60 Ventroflexion of the neck
The major antigravity support for the head is supplied by two groups of muscles. The major and minor rhomboids attach to the dorsal spinous processes of the C4–T4 vertebrae medially while the levator scapulae and serratus ventralis insert on the lateral processes of the cervical vertebrae and the ribs.
Cervical ventroflexion occurs in cats but not dogs as a sign of muscle weakness. The cat remains able to see despite the dramatic posture. Other signs such as generalized weakness, resting the head on the ground, and a stiff forelimb gait are noted. Winging of the scapulae in which the dorsal scapulae slightly protrude during weight-bearing is another sign of muscle weakness (Fig. 60.1).
Observation differentiates it from
There was a 2–3 week history of waxing and waning changes described as a change in personality. The cat lay on top of the shed in the rain, would not mix with the other cats and did not run away. Food was prehended but then dropped. The cat’s head ‘fell forwards’ and the animal dribbled saliva. No vomiting or regurgitation was reported.

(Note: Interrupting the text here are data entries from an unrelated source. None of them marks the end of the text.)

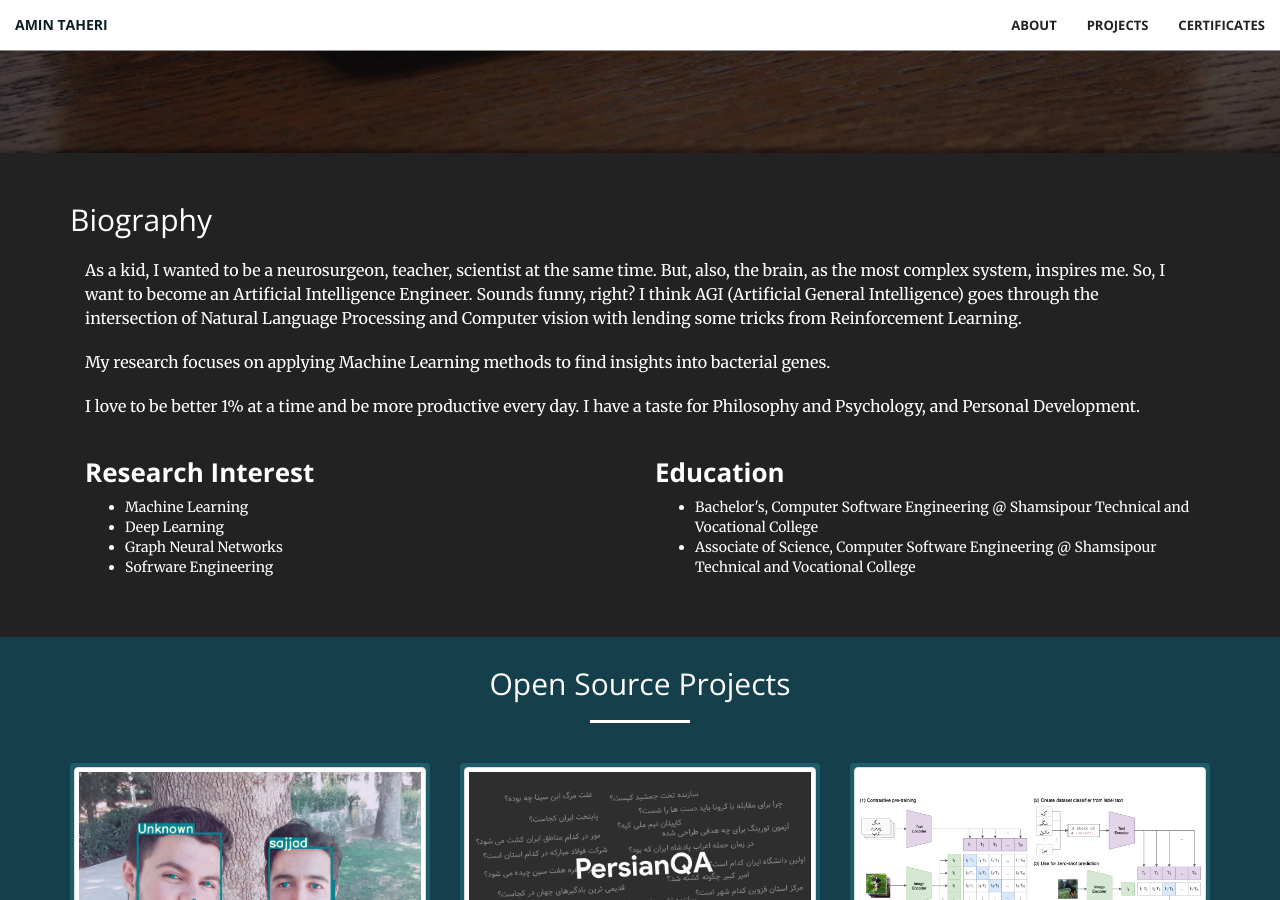
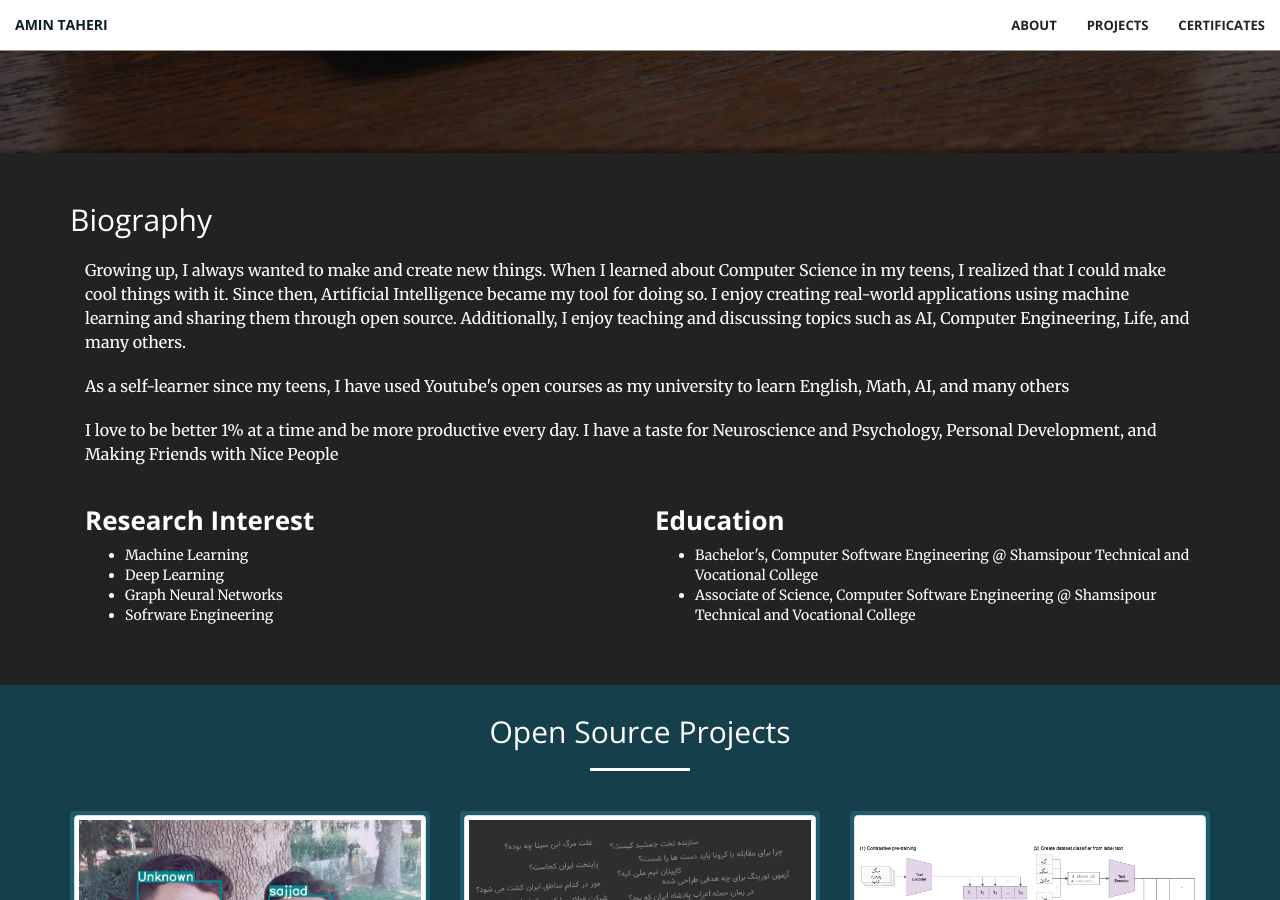
Before and after one commit to sajjjadayobi/sajjjadayobi.github.io, a Jekyll site: the page built from index.html, in a window 1280 px wide and 900 px high, scrolled down 747 px. Built offline with Jekyll 4.4.1, drawn with Linux system fonts in a browser that asks for light colours.

Commit message:
Update aside.html

```diff
--- a/_includes/aside.html
+++ b/_includes/aside.html
@@ -3,17 +3,16 @@
         <div class="call-to-action">
             <h2>Biography</h2>
             <div class="col-lg-12 col-md-12 col-sm-12 col-xs-12">
-                <p>
-                    As a kid, I wanted to be a neurosurgeon, teacher, scientist at the same time. But, also, the brain,
-                    as the most complex system, inspires me. So, I want to become an Artificial Intelligence Engineer.
-                    Sounds funny, right? I think AGI (Artificial General Intelligence) goes through the intersection of
-                    Natural Language Processing and Computer vision with lending some tricks from Reinforcement
-                    Learning.</p>
+                <p> Growing up, I always wanted to make and create new things. When I learned about Computer Science in my teens,
+                    I realized that I could make cool things with it. Since then, Artificial Intelligence became my tool for doing so.
+                    I enjoy creating real-world applications using machine learning and sharing them through open source.
+                    Additionally, I enjoy teaching and discussing topics such as AI, Computer Engineering, Life, and many others.
+                </p>
 
-                <p>My research focuses on applying Machine Learning methods to find insights into bacterial genes. </p>
+                <p> As a self-learner since my teens, I have used Youtube's open courses as my university to learn English, Math, AI, and many others</p>
 
-                <p>I love to be better 1% at a time and be more productive every day. I have a taste for Philosophy and
-                    Psychology, and Personal Development.</p>
+                <p>I love to be better 1% at a time and be more productive every day. I have a taste for Neuroscience and
+                    Psychology, Personal Development, and Making Friends with Nice People</p>
             </div>
             <div class="col-lg-6 col-md-6 col-sm-12 col-xs-12">
                 <h3>Research Interest</h3>
```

Clinical examination showed an alert cat with slight neck ventroflexion and a slight right head tilt/turn. She walked without ataxia but her forelimbs became stiff and she stopped walking and lay down, sometimes also lowering her head. Hopping was normal. Proprioception was normal. Muscle tone was normal. Jaw tone and the blink reflex were both decreased. Spinal reflexes were normal. Schirmer Tear Test was 0 mm in the right eye.